thank you for your reply. I was replacing the brake pads on,and the clutch actuator which was all broken up and needed new springs etc. while I had it apart I thought I would reline the clutch disc pads which were nearly to the rivits.. The new pads were thicker and when in the process of tightening the three allen head screws the pressure caused the pressure plate to crack in the three areas where the screws hole is because of the pressure from the disc balls. I talked to a welder and he said we could try welding the cracks with nicol rod, but I though it would be better if I could find a used ressure plate. Thats where I am at at the moment.
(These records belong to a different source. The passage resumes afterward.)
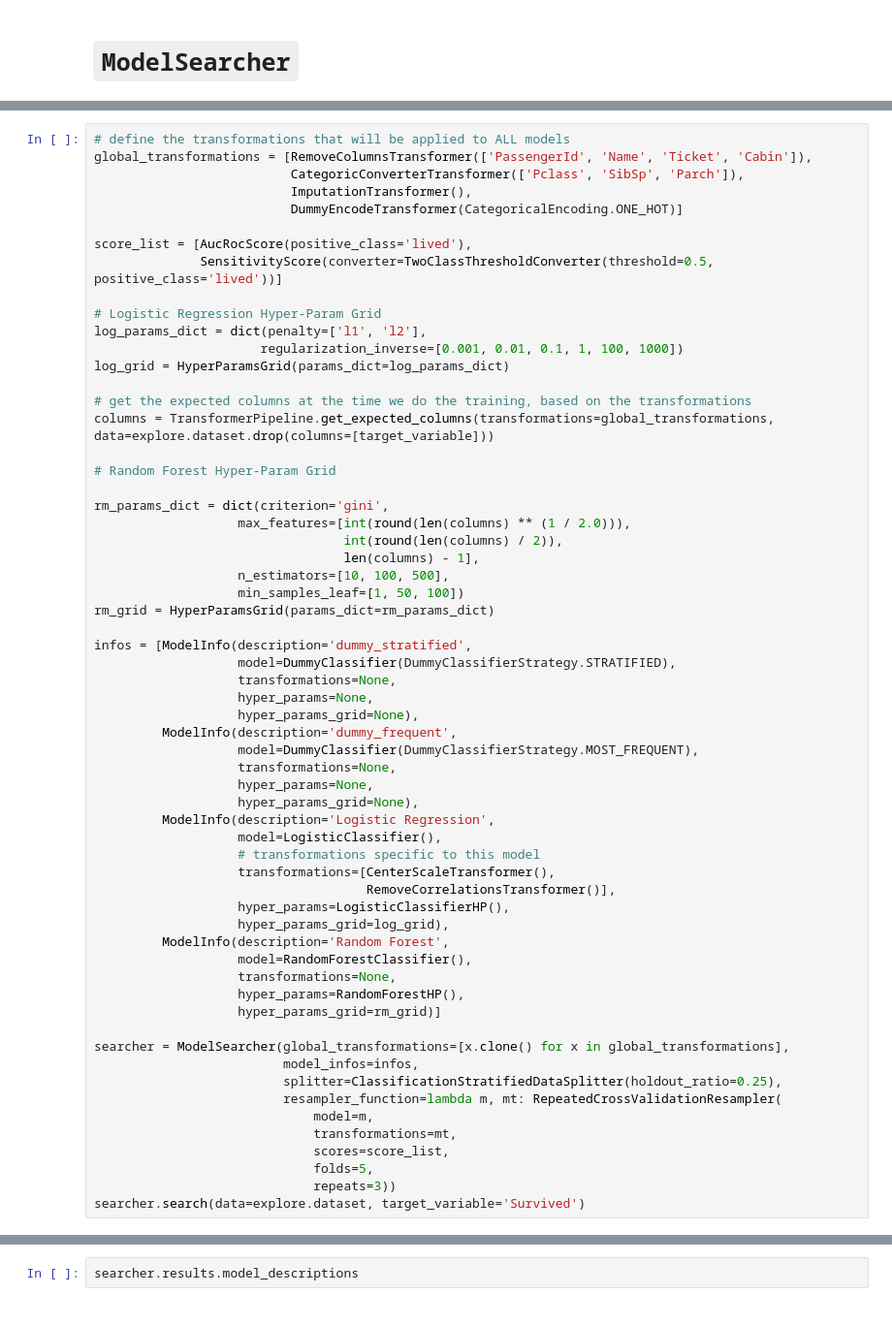
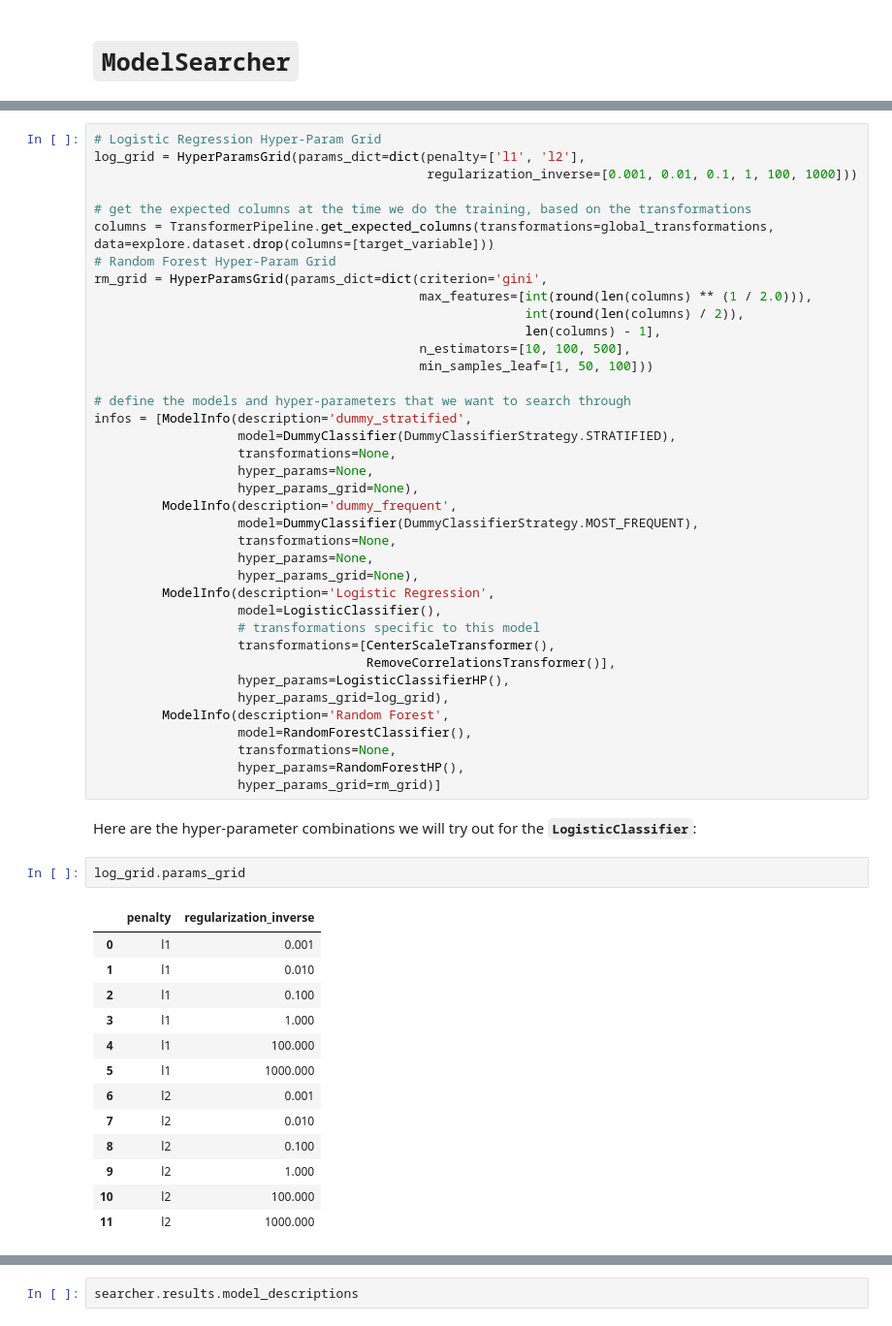
Before and after one commit to shane-kercheval/oo-learning, a Jupyter notebook: examples/classification-titanic/5-Searching.ipynb, the cells around one changed output, grey strips where cells are left out. Shown at 97% size. Cells and saved outputs as stored; diff of their text form.

```diff
--- a/examples/classification-titanic/5-Searching.ipynb
+++ b/examples/classification-titanic/5-Searching.ipynb
@@ -60,31 +70,19 @@ The data is split (via a Splitter) into training and holding sets. The training
 # %%
-# define the transformations that will be applied to ALL models
-global_transformations = [RemoveColumnsTransformer(['PassengerId', 'Name', 'Ticket', 'Cabin']),
-                          CategoricConverterTransformer(['Pclass', 'SibSp', 'Parch']),
-                          ImputationTransformer(),
-                          DummyEncodeTransformer(CategoricalEncoding.ONE_HOT)]
-
-score_list = [AucRocScore(positive_class='lived'),
-              SensitivityScore(converter=TwoClassThresholdConverter(threshold=0.5, positive_class='lived'))]
-
 # Logistic Regression Hyper-Param Grid
-log_params_dict = dict(penalty=['l1', 'l2'],
-                      regularization_inverse=[0.001, 0.01, 0.1, 1, 100, 1000])
-log_grid = HyperParamsGrid(params_dict=log_params_dict)
+log_grid = HyperParamsGrid(params_dict=dict(penalty=['l1', 'l2'],
+                                            regularization_inverse=[0.001, 0.01, 0.1, 1, 100, 1000]))
 
 # get the expected columns at the time we do the training, based on the transformations
 columns = TransformerPipeline.get_expected_columns(transformations=global_transformations, data=explore.dataset.drop(columns=[target_variable]))
+# Random Forest Hyper-Param Grid
+rm_grid = HyperParamsGrid(params_dict=dict(criterion='gini',
+                                           max_features=[int(round(len(columns) ** (1 / 2.0))),
+                                                         int(round(len(columns) / 2)),
+                                                         len(columns) - 1],
+                                           n_estimators=[10, 100, 500],
+                                           min_samples_leaf=[1, 50, 100]))
 
-# Random Forest Hyper-Param Grid
-
-rm_params_dict = dict(criterion='gini',
-                   max_features=[int(round(len(columns) ** (1 / 2.0))),
-                                 int(round(len(columns) / 2)),
-                                 len(columns) - 1],
-                   n_estimators=[10, 100, 500],
-                   min_samples_leaf=[1, 50, 100])
-rm_grid = HyperParamsGrid(params_dict=rm_params_dict)
-
+# define the models and hyper-parameters that we want to search through
 infos = [ModelInfo(description='dummy_stratified',
                    model=DummyClassifier(DummyClassifierStrategy.STRATIFIED),
                    transformations=None,
@@ -107,14 +105,21 @@ infos = [ModelInfo(description='dummy_stratified',
                    transformations=None,
                    hyper_params=RandomForestHP(),
                    hyper_params_grid=rm_grid)]
-
-searcher = ModelSearcher(global_transformations=[x.clone() for x in global_transformations],
-                         model_infos=infos,
-                         splitter=ClassificationStratifiedDataSplitter(holdout_ratio=0.25),
-                         resampler_function=lambda m, mt: RepeatedCrossValidationResampler(
-                             model=m,
-                             transformations=mt,
-                             scores=score_list,
-                             folds=5,
-                             repeats=3))
-searcher.search(data=explore.dataset, target_variable='Survived')
+# %% [markdown]
+Here are the hyper-parameter combinations we will try out for the **`LogisticClassifier`**:
+# %%
+log_grid.params_grid
+# %% [output]
+|  | penalty | regularization_inverse |
+| 0 | l1 | 0.001 |
+| 1 | l1 | 0.010 |
+| 2 | l1 | 0.100 |
+| 3 | l1 | 1.000 |
+| 4 | l1 | 100.000 |
+| 5 | l1 | 1000.000 |
+| 6 | l2 | 0.001 |
+| 7 | l2 | 0.010 |
+| 8 | l2 | 0.100 |
+| 9 | l2 | 1.000 |
+| 10 | l2 | 100.000 |
+| 11 | l2 | 1000.000 |
```
Also changed, not shown: parts of 23 cells of this notebook, 2 other files.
I don't know about puting a new facing on. How is that done ? Any thought would be apprediated.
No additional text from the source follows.